February 27, 2018
Double Take Reveal: The Power of Color
First-year Cello Fellow Blake-Anthony Johnson is one of four Fellows hosting Double Take: The Imaginative Symphony on Friday, March 2. In advance of their interactive listening party, he shares his unique connection to Claude Debussy's Prelude to the Afternoon of the Faun.
One of the most fascinating viral stories to ever hit the internet was “the dress” in early 2015. A simple picture of a dress caused family debates, celebrities arguing on twitter and the top neurologists of the world chiming in to explain the phenomenon that puzzled the world.
Was the dress black and blue, or was it white and gold? (For the record I see the dress only as white and gold!)

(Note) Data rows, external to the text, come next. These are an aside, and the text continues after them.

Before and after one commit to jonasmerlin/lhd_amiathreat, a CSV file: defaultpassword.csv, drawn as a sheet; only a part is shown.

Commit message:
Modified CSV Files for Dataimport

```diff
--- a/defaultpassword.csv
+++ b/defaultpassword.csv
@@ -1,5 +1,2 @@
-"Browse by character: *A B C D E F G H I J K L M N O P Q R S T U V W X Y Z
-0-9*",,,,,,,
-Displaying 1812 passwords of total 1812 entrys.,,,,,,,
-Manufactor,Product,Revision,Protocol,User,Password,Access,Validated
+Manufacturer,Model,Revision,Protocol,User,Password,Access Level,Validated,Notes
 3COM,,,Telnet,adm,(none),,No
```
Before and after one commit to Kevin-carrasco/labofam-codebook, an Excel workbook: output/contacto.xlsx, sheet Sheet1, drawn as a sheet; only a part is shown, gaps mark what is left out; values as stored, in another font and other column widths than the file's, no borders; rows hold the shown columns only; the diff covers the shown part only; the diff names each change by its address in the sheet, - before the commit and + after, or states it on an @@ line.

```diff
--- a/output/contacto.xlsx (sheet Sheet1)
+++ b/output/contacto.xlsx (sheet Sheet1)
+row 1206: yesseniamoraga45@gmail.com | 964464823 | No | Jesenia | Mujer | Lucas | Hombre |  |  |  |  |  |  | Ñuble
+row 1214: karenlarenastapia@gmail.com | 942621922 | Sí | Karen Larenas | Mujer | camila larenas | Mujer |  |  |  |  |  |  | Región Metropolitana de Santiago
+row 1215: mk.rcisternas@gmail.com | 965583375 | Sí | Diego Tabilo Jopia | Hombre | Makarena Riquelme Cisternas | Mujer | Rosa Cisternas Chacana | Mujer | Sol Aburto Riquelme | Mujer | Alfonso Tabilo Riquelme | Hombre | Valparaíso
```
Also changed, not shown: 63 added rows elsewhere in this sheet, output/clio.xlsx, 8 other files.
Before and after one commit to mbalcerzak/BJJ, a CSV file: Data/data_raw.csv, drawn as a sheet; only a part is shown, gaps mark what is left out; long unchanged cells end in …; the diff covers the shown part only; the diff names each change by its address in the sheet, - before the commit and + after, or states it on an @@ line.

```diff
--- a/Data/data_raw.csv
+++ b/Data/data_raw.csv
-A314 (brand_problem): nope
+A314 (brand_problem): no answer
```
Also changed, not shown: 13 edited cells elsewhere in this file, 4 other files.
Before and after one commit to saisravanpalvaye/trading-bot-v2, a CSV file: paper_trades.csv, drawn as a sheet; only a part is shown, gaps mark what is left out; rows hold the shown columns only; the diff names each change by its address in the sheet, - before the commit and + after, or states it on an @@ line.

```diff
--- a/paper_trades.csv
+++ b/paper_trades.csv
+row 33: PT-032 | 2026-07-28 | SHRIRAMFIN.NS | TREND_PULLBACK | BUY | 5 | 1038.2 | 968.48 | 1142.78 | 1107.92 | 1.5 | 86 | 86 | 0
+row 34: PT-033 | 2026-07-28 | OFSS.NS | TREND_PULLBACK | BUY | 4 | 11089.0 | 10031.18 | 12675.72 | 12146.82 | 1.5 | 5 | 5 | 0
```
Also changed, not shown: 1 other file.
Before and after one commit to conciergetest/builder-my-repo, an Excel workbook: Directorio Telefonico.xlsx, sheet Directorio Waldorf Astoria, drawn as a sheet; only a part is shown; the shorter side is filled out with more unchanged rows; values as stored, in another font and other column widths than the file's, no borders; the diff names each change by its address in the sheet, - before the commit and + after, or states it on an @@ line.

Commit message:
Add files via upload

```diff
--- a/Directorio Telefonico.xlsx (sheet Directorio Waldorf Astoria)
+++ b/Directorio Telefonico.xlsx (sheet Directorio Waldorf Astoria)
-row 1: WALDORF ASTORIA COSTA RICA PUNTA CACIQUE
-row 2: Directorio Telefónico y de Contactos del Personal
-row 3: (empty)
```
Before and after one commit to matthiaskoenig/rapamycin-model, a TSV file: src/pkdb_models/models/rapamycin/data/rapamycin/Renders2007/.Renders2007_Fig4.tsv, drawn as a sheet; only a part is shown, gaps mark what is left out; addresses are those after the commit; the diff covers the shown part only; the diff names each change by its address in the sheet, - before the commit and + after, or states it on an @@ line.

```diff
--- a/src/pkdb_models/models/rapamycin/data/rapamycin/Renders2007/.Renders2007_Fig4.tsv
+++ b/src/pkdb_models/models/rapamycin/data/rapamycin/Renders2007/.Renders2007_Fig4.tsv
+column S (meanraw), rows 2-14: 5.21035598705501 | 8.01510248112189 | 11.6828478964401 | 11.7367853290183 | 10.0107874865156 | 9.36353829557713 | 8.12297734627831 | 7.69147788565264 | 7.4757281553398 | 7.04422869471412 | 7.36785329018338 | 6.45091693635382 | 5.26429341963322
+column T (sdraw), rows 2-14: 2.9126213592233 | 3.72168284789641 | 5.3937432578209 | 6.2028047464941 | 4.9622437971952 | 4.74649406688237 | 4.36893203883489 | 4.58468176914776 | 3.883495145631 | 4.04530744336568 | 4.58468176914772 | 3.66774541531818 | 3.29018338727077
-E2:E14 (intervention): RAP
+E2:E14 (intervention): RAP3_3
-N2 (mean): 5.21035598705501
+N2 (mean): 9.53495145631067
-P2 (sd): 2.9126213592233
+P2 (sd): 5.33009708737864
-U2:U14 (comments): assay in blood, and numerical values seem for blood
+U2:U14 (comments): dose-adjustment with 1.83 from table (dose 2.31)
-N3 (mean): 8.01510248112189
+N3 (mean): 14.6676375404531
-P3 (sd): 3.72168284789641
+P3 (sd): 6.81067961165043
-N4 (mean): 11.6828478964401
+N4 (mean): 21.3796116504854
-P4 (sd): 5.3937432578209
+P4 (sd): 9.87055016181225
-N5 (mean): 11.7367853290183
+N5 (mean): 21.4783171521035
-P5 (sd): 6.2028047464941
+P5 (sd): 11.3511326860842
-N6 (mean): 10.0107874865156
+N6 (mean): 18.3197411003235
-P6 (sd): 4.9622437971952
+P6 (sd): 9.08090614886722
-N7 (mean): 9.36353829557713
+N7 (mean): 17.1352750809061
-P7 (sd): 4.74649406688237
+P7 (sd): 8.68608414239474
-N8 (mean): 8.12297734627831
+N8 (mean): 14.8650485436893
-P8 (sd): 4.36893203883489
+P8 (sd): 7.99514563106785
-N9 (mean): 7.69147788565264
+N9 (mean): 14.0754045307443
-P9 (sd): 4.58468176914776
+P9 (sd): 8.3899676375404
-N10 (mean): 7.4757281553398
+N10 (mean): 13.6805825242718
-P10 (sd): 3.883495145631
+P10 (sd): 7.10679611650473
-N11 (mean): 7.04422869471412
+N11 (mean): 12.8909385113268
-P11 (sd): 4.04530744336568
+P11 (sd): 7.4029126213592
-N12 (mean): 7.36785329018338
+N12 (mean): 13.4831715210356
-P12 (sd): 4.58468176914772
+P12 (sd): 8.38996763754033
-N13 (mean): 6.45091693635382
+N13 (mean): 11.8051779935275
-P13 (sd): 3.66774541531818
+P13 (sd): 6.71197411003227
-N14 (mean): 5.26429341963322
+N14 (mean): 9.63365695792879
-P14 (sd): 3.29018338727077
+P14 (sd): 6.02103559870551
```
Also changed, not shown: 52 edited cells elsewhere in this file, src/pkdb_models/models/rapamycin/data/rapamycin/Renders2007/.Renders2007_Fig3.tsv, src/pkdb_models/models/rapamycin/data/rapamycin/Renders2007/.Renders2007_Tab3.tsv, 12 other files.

Scientists were able offer a few explanations on why this particular picture is the perfect optical illusion, but so much is still unknown about why individual perceptions of color vary. Without getting bogged down in brain circuitry, I’ll summarize to say the latest science suggests that individuals perceive color on a very personal basis.
The dress phenomenon was viral because it was a comparison of our individual perception and bias versus reality. It challenged us to question what we knew to be absolutely true.
This often makes me reflect on how we as a society have specific associations to specific colors. Why is a woman in a beautiful red dress more seductive than one in purple? Why do kid's cartoons shade villain's complexions darker than the hero's? Why do we have favorite colors?
During my first semester of college at Vanderbilt University I formed and played in a quartet. Shortly after, we received a grant that included performances and study across the U.S., and abroad in France with mentorship from players of both the Takács Quartet and Berlin Philharmonic. We were truly studying with some of the best players in the world.
Suddenly a kid, self-taught until college with little formal musical training and exposure to the world, was taking French classes and rehearsing quartet repertoire four hours a day. The grant changed my life as it allowed me to travel across the U.S. and Europe.
During this time I fell in love with French culture. Debussy’s Prelude to the Afternoon of a Faun connects to me personally, as it provokes in my mind the freedom I was granted to learn about myself and the world while living in France. During Double Take, with the help of stage lighting and effects, I’ll be using the power of color association to allow you to interpret the music you’ll be hearing in a way that’s personally tailored to you.
Debussy’s music evokes the spirit and imagination of by Stéphane Mallarmé’s poem on which it’s based. Debussy’s orchestration is as rich and exciting as the poem itself. The Faun wandering between states of unconsciousness and daydreaming finds himself succumbing to the desire of wandering nymphs. Unsure if the nymphs are real, the music--like the poem--illustrates the internal conflict of his fantasy and the reality in which he actually lives.
Debussy’s Prelude to the Afternoon of a Faun is a piece very special to me. It weaves my childhood, my time living abroad in France and dreams of my future into one piece. Over the past few months, I’ve reflected and curated a concert experience that allows you--the audience--to experience and interact with music unlike ever before. Music, color and my personal story of connection will be center stage, but I’m most excited to see you in the audience!
Join Blake-Anthony for:
This is Part IV of the Double Take Reveal blog series. Read the other entries here:
Part I: When Art and Music Cross Paths
Part II: Choose Your Own Adventure with Music
Part III: Curiosity and Discovery in Music